Merkel has been at loggerheads with the FDP over tax reform for months. The FDP has insisted that the government stick to the compromise agreed upon during the coalition talks to introduce additional tax cuts worth $35 billion in 2011. But given Germany's soaring budget deficit, Finance Minister Wolfgang Schäuble, a member of the CDU, is now reportedly looking to postpone the tax cuts until after 2011.
Westerwelle also opened up a can of worms last week by raising the controversial issue of Turkey's E.U. membership bid while on a trip to Ankara. The Foreign Minister voiced support for the country's accession talks stalled for years by opposition from Germany and France by saying it was in Germany's interests to forge close links between Turkey and the E.U. The CSU hit back immediately by reiterating its opposition to Turkey's E.U. membership, saying it was ready to offer a "privileged partnership" to Ankara instead. In the past, Merkel has backed a privileged partnership instead of full membership for Turkey, putting a damper on the country's hopes of ever joining the club.
Merkel is also coming under increasing pressure from the U.S. and its NATO allies to outline her position on increasing Germany's troop levels in Afghanistan ahead of an important Afghan conference in London on Jan. 28. Germany has 4,300 soldiers in Afghanistan, making it the third largest international contributor after the U.S. and Britain. But the CDU's partners are split over whether to send more. According to media reports, Westerwelle is opposed to a troop increase and would rather focus on efforts to train the Afghan police. But Merkel's Defense Minister, Karl-Theodor zu Guttenberg, a member of the CSU, is reportedly open to the idea of contributing more troops. "The FDP is the problem child of Chancellor Merkel's new government," author Gerd Langguth, who has written a biography of Merkel, tells TIME. "Merkel isn't an ideologue; she's a pragmatist and a consensus builder. Her challenge is to find a compromise between the coalition parties."

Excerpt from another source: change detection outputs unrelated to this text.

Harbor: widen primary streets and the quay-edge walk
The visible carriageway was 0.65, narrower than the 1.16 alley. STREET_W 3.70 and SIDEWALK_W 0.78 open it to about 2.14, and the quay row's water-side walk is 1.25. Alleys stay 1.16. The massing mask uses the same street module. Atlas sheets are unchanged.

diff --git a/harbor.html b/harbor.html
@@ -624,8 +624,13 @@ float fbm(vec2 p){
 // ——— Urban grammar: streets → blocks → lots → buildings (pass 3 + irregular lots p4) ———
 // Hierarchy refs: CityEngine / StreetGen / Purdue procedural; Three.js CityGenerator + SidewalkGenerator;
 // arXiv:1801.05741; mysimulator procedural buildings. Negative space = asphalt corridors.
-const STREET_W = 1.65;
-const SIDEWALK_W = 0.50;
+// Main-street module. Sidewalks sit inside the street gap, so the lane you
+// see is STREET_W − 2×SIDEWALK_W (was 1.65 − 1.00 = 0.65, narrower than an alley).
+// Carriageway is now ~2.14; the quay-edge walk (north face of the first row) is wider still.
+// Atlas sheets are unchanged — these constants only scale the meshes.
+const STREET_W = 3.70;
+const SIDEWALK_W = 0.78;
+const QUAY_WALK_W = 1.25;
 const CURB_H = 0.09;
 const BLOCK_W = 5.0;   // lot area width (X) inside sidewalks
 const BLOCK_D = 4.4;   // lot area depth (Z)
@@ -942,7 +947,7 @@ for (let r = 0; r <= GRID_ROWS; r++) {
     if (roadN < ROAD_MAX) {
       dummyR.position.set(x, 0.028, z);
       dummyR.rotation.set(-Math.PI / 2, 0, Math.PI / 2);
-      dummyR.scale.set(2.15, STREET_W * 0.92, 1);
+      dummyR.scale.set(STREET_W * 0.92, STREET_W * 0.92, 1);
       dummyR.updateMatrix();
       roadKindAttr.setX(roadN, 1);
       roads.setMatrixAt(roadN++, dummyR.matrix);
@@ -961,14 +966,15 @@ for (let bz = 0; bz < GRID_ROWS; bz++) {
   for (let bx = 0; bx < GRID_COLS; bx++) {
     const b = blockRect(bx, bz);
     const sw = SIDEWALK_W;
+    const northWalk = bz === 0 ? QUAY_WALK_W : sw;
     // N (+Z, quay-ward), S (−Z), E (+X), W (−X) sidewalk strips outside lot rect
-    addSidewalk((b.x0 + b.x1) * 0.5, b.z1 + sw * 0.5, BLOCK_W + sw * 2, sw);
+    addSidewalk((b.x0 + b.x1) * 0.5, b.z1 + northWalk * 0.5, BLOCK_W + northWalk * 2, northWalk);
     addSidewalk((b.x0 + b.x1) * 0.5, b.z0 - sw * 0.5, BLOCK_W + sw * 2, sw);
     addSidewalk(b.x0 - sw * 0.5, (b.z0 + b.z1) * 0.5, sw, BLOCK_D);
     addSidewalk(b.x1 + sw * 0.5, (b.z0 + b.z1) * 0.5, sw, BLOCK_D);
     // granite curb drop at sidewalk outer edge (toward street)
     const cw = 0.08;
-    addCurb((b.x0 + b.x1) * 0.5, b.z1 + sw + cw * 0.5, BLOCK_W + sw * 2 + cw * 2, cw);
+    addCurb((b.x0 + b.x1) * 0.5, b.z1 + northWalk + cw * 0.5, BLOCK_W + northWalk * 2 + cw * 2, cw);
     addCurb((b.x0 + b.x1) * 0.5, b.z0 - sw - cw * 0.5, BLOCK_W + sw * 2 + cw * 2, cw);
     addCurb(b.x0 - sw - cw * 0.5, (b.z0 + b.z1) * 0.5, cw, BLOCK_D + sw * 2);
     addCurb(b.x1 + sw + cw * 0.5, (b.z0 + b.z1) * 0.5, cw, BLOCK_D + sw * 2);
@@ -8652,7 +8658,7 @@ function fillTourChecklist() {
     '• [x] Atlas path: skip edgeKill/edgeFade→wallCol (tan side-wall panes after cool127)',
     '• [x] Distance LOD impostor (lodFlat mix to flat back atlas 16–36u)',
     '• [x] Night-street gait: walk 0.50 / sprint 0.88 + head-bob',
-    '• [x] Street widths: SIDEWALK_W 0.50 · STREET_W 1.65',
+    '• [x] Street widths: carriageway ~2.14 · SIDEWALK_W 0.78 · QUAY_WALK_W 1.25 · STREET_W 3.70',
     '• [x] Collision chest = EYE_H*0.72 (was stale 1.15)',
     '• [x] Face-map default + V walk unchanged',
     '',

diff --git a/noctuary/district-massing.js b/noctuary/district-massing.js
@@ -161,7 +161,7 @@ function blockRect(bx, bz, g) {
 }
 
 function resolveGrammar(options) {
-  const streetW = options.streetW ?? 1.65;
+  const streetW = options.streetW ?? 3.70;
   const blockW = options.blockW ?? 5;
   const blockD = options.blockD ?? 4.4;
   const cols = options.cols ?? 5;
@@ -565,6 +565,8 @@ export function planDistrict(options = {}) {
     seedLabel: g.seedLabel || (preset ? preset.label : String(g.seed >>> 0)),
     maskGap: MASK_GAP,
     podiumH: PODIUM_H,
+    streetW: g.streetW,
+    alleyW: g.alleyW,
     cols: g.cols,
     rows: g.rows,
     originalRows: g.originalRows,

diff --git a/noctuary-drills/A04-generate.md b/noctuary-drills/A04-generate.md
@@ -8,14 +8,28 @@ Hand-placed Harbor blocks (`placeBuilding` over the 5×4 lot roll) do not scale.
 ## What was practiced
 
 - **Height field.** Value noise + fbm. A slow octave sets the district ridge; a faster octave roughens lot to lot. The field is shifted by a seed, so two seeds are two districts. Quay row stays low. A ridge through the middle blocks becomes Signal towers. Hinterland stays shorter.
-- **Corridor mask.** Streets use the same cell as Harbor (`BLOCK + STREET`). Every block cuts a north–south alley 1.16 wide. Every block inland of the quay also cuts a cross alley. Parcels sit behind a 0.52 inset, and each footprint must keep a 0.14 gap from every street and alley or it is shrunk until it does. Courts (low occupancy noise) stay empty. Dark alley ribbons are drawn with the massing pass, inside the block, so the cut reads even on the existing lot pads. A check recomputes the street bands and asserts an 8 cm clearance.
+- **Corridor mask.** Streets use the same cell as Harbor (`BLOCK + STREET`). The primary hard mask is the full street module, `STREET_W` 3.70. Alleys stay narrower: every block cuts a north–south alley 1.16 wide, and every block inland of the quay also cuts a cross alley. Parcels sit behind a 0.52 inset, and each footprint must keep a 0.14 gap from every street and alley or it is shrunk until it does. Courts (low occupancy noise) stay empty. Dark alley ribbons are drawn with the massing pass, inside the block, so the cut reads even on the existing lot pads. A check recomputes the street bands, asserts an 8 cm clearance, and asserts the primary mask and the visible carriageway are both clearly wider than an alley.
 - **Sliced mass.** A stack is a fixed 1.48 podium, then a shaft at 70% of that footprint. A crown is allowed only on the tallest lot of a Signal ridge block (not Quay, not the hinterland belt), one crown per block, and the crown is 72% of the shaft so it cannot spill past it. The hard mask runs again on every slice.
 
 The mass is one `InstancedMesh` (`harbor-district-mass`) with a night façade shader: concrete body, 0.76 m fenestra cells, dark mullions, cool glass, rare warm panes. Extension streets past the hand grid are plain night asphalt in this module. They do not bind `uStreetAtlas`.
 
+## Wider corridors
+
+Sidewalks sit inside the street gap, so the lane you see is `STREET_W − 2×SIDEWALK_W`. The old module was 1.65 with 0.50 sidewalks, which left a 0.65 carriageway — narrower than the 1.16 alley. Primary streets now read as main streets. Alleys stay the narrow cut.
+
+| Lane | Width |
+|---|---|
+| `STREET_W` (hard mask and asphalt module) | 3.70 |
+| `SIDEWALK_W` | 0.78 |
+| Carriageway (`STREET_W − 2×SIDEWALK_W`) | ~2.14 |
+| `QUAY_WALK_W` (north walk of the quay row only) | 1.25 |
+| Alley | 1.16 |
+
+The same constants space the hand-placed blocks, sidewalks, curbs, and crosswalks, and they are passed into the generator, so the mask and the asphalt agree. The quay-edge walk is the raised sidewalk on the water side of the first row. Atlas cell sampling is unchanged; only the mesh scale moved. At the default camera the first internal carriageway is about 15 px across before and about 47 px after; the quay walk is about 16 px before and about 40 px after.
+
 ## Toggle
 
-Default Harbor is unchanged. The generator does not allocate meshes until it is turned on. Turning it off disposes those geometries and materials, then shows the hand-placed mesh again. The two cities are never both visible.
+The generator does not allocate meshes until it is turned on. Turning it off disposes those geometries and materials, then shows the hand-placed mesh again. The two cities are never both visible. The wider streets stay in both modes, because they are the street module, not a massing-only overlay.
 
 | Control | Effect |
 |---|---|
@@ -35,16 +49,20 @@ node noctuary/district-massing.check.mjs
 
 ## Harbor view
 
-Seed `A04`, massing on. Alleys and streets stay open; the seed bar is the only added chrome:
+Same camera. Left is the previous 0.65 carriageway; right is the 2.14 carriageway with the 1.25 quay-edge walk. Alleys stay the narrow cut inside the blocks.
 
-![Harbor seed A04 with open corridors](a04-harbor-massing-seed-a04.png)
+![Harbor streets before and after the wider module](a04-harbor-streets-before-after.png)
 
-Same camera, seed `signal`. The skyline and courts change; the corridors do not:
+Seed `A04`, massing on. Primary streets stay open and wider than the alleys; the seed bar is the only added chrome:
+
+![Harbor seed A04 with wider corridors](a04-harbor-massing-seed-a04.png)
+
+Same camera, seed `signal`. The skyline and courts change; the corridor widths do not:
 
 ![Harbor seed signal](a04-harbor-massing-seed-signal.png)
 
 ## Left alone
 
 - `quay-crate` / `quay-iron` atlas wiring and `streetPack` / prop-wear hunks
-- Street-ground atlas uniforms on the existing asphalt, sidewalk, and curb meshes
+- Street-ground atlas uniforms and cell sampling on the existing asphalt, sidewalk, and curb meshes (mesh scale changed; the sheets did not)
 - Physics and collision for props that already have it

But perhaps even more surprising is the criticism she is receiving from within her own party. On Jan. 10, the Frankfurter Allgemeine Sonntagszeitung newspaper published an open letter signed by four regional CDU parliamentary leaders that said that Merkel owed her electoral victory to luck rather than a convincing campaign strategy and that the CDU had lost touch with its core supporters. The letter also stressed that Merkel's main priority should be to "win back the conservative and economic liberal voters." Analysts say that conservative leaders disliked the CDU's swing to the center of the political spectrum when Merkel led the country in partnership with the Social Democrats from 2005 until September 2009, and want the party to shift back to its traditional Christian roots. The CDU governor of Saarland, Peter Müller, confirmed just as much when he told the Handelsblatt newspaper that there should be a more "pure CDU" now.
The letter prompted a wave of attacks on Merkel's leadership in the German media. The country's biggest-selling tabloid, Bild am Sonntag, ran a headline on its front page reading, "The Men's Rebellion Against Merkel," while the Süddeutsche paper published a commentary saying that the Chancellor had been "apathetic and too lazy to think" during last fall's negotiations to form a new government. Experts say the criticism is not entirely surprising. "Chancellor Merkel has to take this letter seriously as it's struck a chord with thousands of conservative supporters," Langguth says.
All of the tensions have dealt a blow to Merkel's approval ratings. According to a survey by the polling institute Infratest Dimap on Jan. 7, 59% of Germans approve of the way Merkel is doing her job, compared with 70% in December. The Chancellor will have to find a way to rekindle the love that swept her back into power last year, or she could be looking at a very long, torturous 2010.